Consider Bitcoin, which is still by far the most popular cryptocurrency.
Bitcoin was originally launched back in 2009 as an electronic form of cash to make secure payments across the Internet without having to go through a bank or financial institution.
Yet Bitcoin’s own software limits its throughput to just a handful of transactions per second.
By comparison, Visa and Mastercard can handle tens of thousands of transactions per second, and there are already emerging technologies in the crypto sector to compete at that level.
From a technological perspective, Bitcoin is in the Digital Dark Ages. And it’s hard to imagine that the least efficient technology in the sector will forever continue to be the most valuable.
This is almost always the case with technology. Back in the early 1990s when the consumer Internet was in its infancy, the “World Wide Web” didn’t really exist.
We used to use something called ‘gopher’, a text and menu-based version of the web.
Then a bunch of engineers perfected hypertext transfer protocol, ‘http’, and the World Wide Web as we know it today was born.
Given how much better the user experience was with http, it didn’t take long for gopher to almost completely disappear.
The same thing could happen in crypto.
And this is important, because as these new Distributed Ledger Technologies continue to develop, it’s possible that almost ALL of today’s tokens and cryptocurrencies could disappear.
Some of the newest Distributed Ledger Technologies don’t even have tokens.
Hyperledger, for instance, is a project run by the Linux Foundation in partnership with dozens of major companies like IBM, Accenture, Cisco, Deutsche Bank, Intel, and American Express.
They’ve already released a number of working DLTs. And not a single Hyperledger DLT comes with a native coin or token.
In other words, it’s like a really advanced blockchain without the Bitcoin.
The use cases for Hyperledger are far-reaching- document storage, financial transactions, property records, even voting.
In fact there’s a candidate for US Congress in the state of California who claims that he’ll use the technology to allow his constituents to vote directly on federal legislation.

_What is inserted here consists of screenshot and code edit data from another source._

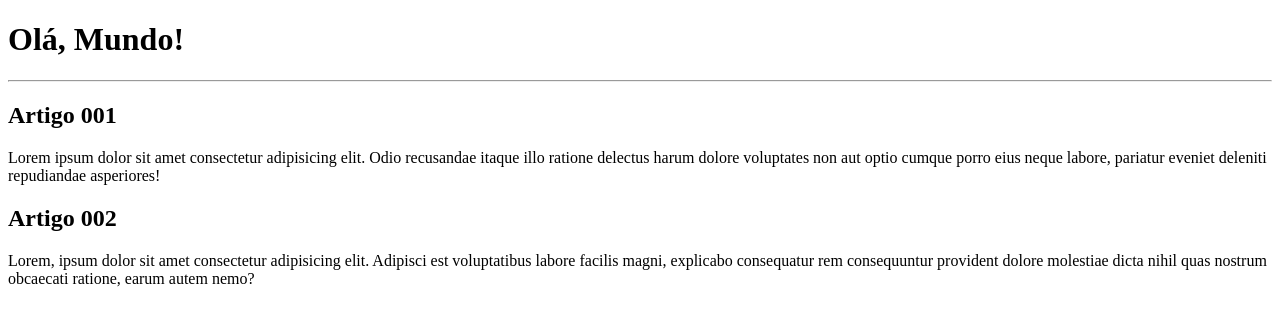
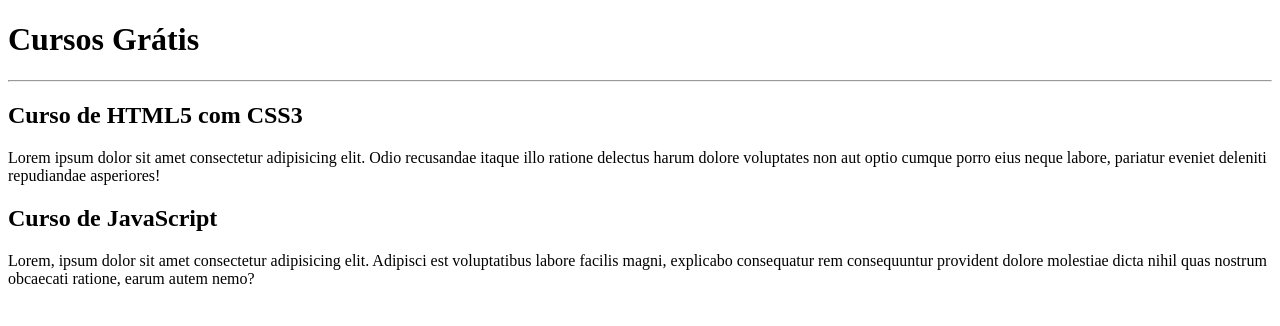
Before and after one commit to Rodri-Souza/Ola-Mundo, a plain HTML site: page site-exemplo/index.html in a window 1280 px wide. Drawn offline with Linux system fonts and the light colour scheme.

Commit message:
Comecei a escrever o conteúdo

```diff
--- a/site-exemplo/index.html
+++ b/site-exemplo/index.html
@@ -11,15 +11,15 @@
 <body>
   <main>
     <header>
-      <h1>Olá, Mundo!</h1>
+      <h1>Cursos Grátis</h1>
     </header>
     <hr>
     <article>
-      <h2>Artigo 001</h2>
+      <h2>Curso de HTML5 com CSS3</h2>
       <p>Lorem ipsum dolor sit amet consectetur adipisicing elit. Odio recusandae itaque illo ratione delectus harum dolore voluptates non aut optio cumque porro eius neque labore, pariatur eveniet deleniti repudiandae asperiores!</p>
     </article>
     <article>
-      <h2>Artigo 002</h2>
+      <h2>Curso de JavaScript</h2>
       <p>Lorem, ipsum dolor sit amet consectetur adipisicing elit. Adipisci est voluptatibus labore facilis magni, explicabo consequatur rem consequuntur provident dolore molestiae dicta nihil quas nostrum obcaecati ratione, earum autem nemo?</p>
     </article>
   </main>
```
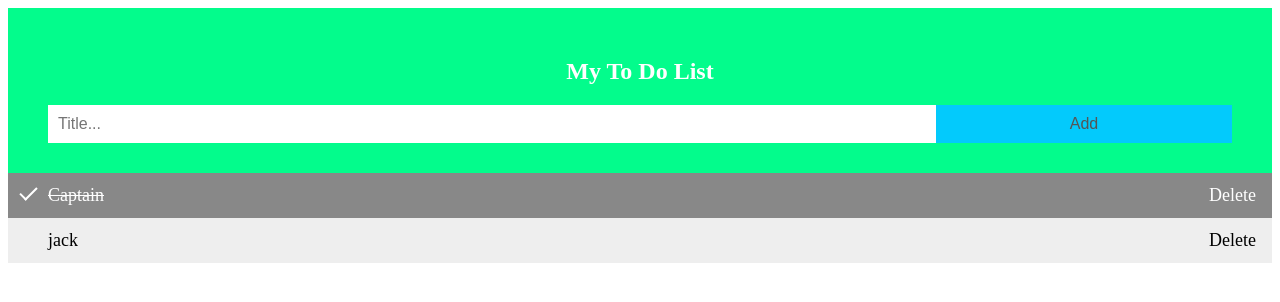
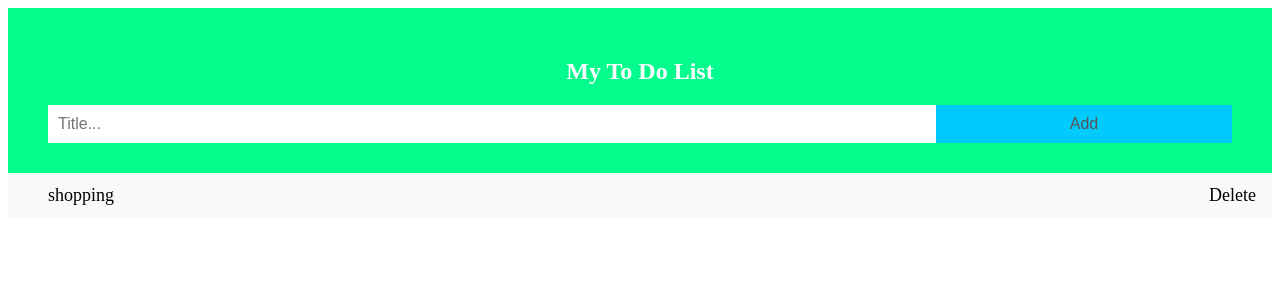
Before and after one commit to rachid0133/todoList-django, a Django app: page / in a window 1280 px wide. Shown: the top 302 px of the page. Run offline with Django 4.2, Linux system fonts and the light colour scheme; data comes from the database, SQL or seed files in the repository; both versions use the stored data as it was after the commit.

Commit message:
detele task from database

```diff
--- a/mytodolist/urls.py
+++ b/mytodolist/urls.py
@@ -2,5 +2,6 @@ from django.urls import path
 from . import views
 
 urlpatterns = [
-    path('', views.index, name='index')
+    path('', views.index, name='index'),
+    path('delete/<str:pk>', views.delete, name='delete')
 ]
--- a/mytodolist/views.py
+++ b/mytodolist/views.py
@@ -9,4 +9,9 @@ def index(request):
         new_url = Task(title = request.POST['title'])
         new_url.save()
         return redirect('/')
-    return render(request, 'index.html', {'task':tasks})
+    return render(request, 'index.html', {'tasks':tasks})
+
+def delete(request, pk):
+    task = Task.objects.get(id=pk)
+    task.delete()
+    return redirect('/')
--- a/templates/index.html
+++ b/templates/index.html
@@ -59,6 +59,8 @@ ul li.checked::before {
     right: 0;
     top: 0;
     padding: 12px 16px 12px 16px;
+    text-decoration: none;
+    color:black;
 }
 
 .close:hover {
@@ -116,8 +118,9 @@ input {
 </div>
 
 <ul id="myUL">
- <li class="checked">Captain<span class="close">Delete</span></li>
- <li>jack<span class="close">Delete</span></li>
+ {% for task in tasks%}
+ <li>{{task.title}}<span><a href="delete/{{task.id}}" class="close">Delete</a></span></li>
+ {% endfor %}
 </ul>
 
 <script>
```
Also changed, not shown: db.sqlite3.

Then there are the banks– many of whom are developing their own DLTs.
JP Morgan already launched one called Quorum, an open-source distributed ledger and smart contract platform that rapidly processes financial transactions among a closed network of participants.
They’ve essentially created a blockchain to modernize global banking infrastructure.
Outdated crypto technology doesn’t stand much of a chance when some of the largest firms in the world are putting a ton of resources into making it better.
And this brings me to where the real opportunity is.
Most of the talk about cryptocurrency these days seems focused on what’s going to be the next Bitcoin or Ether. People are trying to figure out what’s the next currency or heavily promoted ICO that can turn $1,000 into $1 million.
That’s probably not the right way to look at this sector anymore.
Certainly there are a handful of specific tokens or coins that have real utility (like some of the privacy coins).
But again, aside from those select few, it’s possible that today’s most popular cryptocurrencies and tokens might follow in the footsteps of gopher.
It’s not going to happen tomorrow. But over the next 5-10 years, inferior, pointless coins and tokens could easily be replaced by superior technology.
So rather than trying to speculate on the next hot ICO, or divining whether going YOLO in Shitcoin, TrumpCoin, or Fuzzballs will make you a crypto millionaire, the real fortunes to be made are in the application of these technologies.
Manufacturing. Real estate. Insurance. Global shipping. Retail. Healthcare.
There are litereally thousands upon thousands of compelling, lucrative ways to apply these Distributed Ledger Technologies across various industries around the world.
This is what happened with the Internet. Once the technology was developed, the real money wasn’t made by the people who developed TCP/IP and HTTP.
It was made by the entrepreneurs who applied the technology in ways that fundamentally changed how we do business… and by the investors who backed them.
Right now those opportunities with DLT are wide open.